Standardized Clinical Evaluation of Contact Lenses

Contrast sensitivity is very sensitive to subtle changes in vision caused by small refractive errors or a mismatch between the contact lens power and patient visual requirements. Contrast sensitivity is most useful in establishing whether a specific lens provides the best visual performance. Examples include evaluation of lens aging, comparing a toric versus a spherical equivalent lens and evaluation of a multifocal lens.

Examples of Contact Lens Evaluation

Contrast sensitivity of a patient wearing a new set of soft contact lenses, and nine months later after protein build-up. Note the loss in contrast sensitivity without a change in acuity.

Contact Lens Aging

The visual quality of lenses degrades over time due to protein build-up and lens surface damage. Contrast sensitivity can be used to determine the extent to which visual capability has been affected by lens aging. Compare the contrast sensitivity measured when the lenses were newly fit to the measurement taken on the most recent visit.
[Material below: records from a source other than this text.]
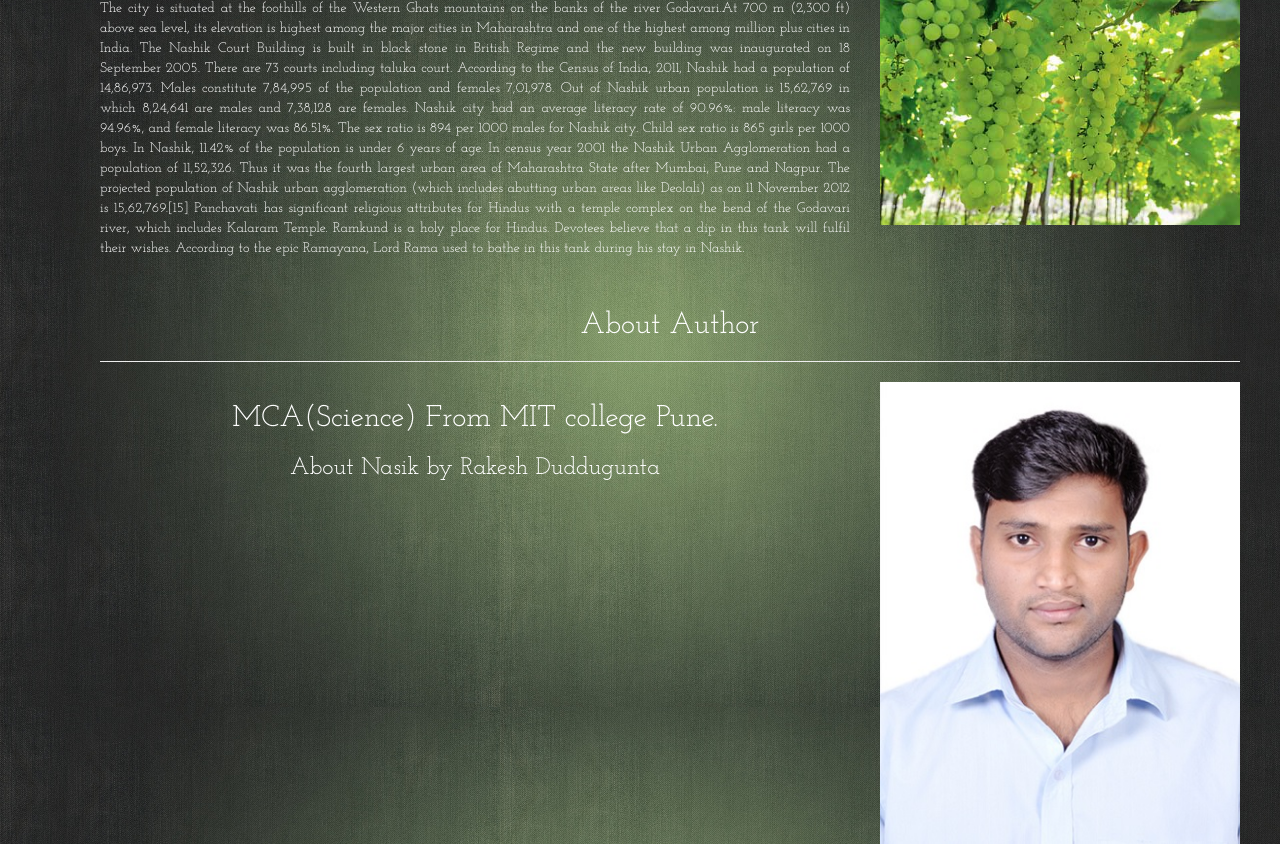
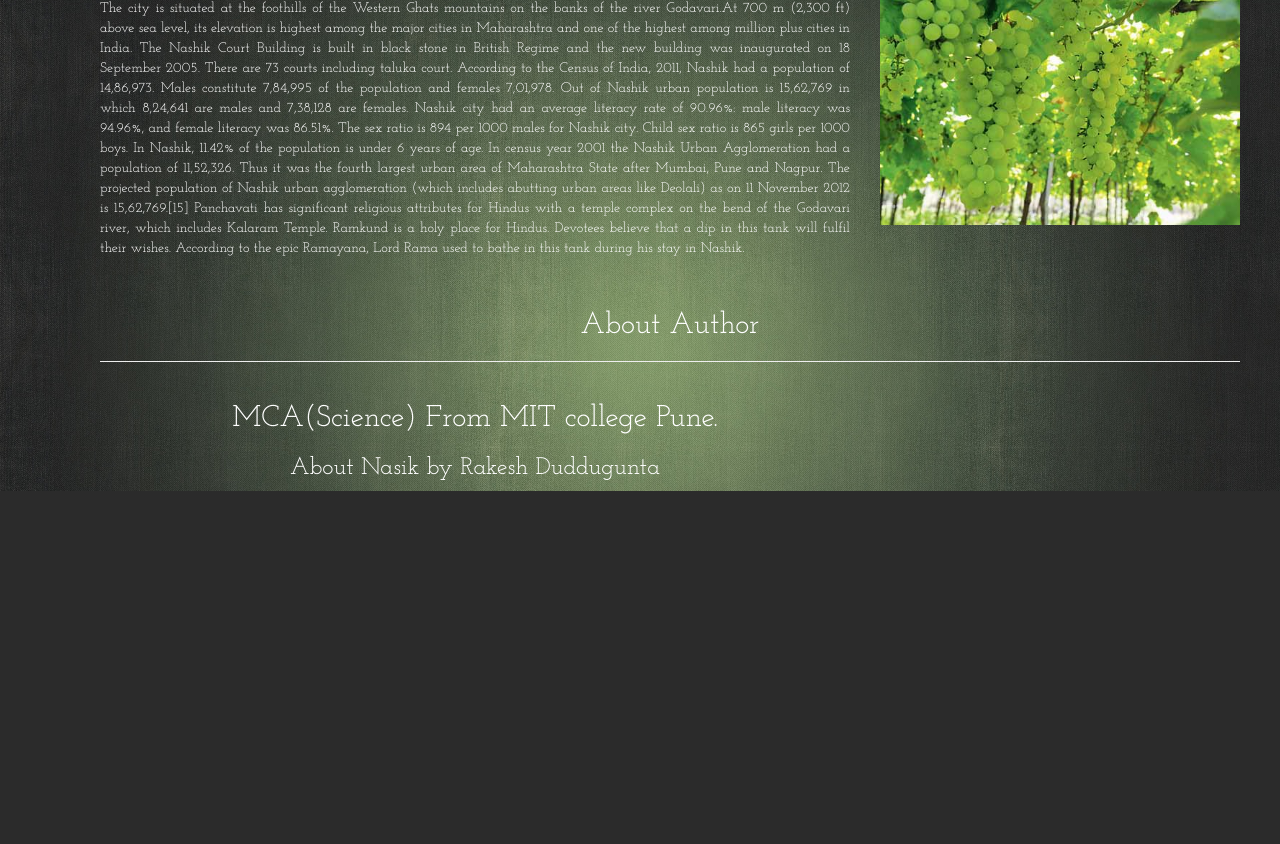
Before and after one commit to rakeshduddugunta/Nashik, a PHP site: page / in a window 1280 px wide. Shown: the part 2173-3017 px from the top of the page. After the commit the page ends 2664 px from the top, so only its background shows below. Run offline with PHP 8.4, Linux system fonts and the light colour scheme.

Commit message:
Update index.php

```diff
--- a/index.php
+++ b/index.php
@@ -190,10 +190,6 @@
     <div class="col-sm-8">
         <h2 style="font-family: 'Josefin Slab', serif;color: #ffffff"> MCA(Science) From MIT college Pune.</h2>
         <h3 style="font-family: 'Josefin Slab', serif;color: #ffffff">About Nasik by Rakesh Duddugunta </h3>
-
-    </div>
-    <div class="col-sm-4">
-        <img src="DSC_0019.JPG" class="img-responsive" alt="image">
     </div>
 </div><!-- End row -->
 </body>
```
If a loss of 2 or more contrast levels is noted, the lens should be replaced.


Contrast sensitivity provided by a toric versus spherical equivalent lens in a patient with moderate astigmatism.

Spherical Equivalent Versus Toric Lens

Many borderline astigmatic patients can be fit with either a spherical equivalent or toric lens. When visual acuity is the same with both lenses, it is difficult to determine which is best for the patient. Compare the contrast sensitivity results of the two lenses. If the sensitivity provided by the toric lens is 2 or more contrast levels higher than that provided by the spherical equivalent lens, the patient should wear the toric lenses.


Contrast sensitivity can be used to determine if a bifocal contact lens affects the patient’s functional vision. Here the lens reduces the contrast sensitivity outside the normal range

Bifocal Contact Lens

Many of the "baby boomer" population have developed presbyopia (age-related far-sightedness) and want the convenience of the bifocal contact lenses. When bifocal lenses are used for the treatment of presbyopia, in some cases, it is difficult to determine whether the patient will be able to tolerate a visual degradation associated with the multifocal lens. Contrast sensitivity can be used to determine the contrast loss, if any, caused by the lens and aid in determining the compatibility between lens and patient.

Compare the contrast sensitivity provided by the bifocal lens to that provided with best correction through spectacles or the phoropter. If the bifocal lenses cause more than a two contrast level drop, the patient will most likely be unhappy with the visual performance provided by the lenses. Comparison of various brands and types of bifocal lenses can also be accomplished to determine which lens provides the best visual capability.